### RECORDS SHOWN
:::

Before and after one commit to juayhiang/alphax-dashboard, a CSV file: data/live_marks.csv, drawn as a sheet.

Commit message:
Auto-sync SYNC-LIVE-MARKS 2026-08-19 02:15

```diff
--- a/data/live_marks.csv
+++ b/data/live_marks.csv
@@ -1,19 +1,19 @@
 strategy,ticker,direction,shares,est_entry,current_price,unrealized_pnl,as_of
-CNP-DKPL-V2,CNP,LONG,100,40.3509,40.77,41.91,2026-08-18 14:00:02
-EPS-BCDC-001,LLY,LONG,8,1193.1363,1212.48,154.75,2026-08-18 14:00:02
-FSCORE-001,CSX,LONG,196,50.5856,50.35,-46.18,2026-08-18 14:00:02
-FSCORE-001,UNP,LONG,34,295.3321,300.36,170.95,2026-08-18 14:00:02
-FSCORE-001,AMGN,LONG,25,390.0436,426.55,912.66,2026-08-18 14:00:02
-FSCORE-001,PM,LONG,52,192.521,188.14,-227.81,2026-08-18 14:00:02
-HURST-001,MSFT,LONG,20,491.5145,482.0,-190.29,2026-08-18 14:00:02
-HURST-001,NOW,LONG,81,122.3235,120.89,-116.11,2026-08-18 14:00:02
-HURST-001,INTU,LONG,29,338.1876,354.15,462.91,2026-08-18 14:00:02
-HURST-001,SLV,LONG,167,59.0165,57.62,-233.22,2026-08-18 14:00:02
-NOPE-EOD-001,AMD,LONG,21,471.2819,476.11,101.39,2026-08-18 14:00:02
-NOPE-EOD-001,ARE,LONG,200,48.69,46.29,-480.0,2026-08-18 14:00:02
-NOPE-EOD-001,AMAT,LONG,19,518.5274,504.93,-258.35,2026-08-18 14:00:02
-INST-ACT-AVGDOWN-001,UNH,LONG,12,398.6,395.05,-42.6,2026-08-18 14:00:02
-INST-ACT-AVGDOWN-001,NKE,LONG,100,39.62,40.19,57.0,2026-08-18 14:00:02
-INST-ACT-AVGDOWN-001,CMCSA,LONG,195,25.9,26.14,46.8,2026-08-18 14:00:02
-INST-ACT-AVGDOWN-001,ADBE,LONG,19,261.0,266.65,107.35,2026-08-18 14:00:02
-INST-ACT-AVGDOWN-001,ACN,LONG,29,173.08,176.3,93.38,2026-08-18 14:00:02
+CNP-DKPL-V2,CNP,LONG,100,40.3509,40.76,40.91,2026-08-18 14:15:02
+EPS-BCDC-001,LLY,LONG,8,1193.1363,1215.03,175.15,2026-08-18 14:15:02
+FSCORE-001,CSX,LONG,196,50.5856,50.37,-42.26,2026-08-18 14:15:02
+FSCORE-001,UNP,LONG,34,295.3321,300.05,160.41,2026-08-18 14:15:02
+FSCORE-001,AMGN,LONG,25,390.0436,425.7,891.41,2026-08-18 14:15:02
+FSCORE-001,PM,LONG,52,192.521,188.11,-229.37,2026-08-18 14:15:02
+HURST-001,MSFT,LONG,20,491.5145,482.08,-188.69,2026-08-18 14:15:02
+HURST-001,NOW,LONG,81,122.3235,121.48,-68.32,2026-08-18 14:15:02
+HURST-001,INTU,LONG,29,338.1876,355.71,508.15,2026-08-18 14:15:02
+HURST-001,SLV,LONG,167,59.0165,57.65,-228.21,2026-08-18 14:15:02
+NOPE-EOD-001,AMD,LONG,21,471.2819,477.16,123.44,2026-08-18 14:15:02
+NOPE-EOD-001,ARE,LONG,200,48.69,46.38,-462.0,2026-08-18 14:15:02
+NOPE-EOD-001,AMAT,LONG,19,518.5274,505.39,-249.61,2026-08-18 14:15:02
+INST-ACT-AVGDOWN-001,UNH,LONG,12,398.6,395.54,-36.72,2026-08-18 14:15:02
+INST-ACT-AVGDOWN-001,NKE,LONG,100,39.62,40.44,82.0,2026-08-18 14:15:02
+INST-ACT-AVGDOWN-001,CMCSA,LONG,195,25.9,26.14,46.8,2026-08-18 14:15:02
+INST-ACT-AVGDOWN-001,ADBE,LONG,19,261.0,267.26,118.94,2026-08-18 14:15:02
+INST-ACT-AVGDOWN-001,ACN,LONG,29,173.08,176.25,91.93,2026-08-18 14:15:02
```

:::

A single number, please: the count of lines above that contain the string "data".

3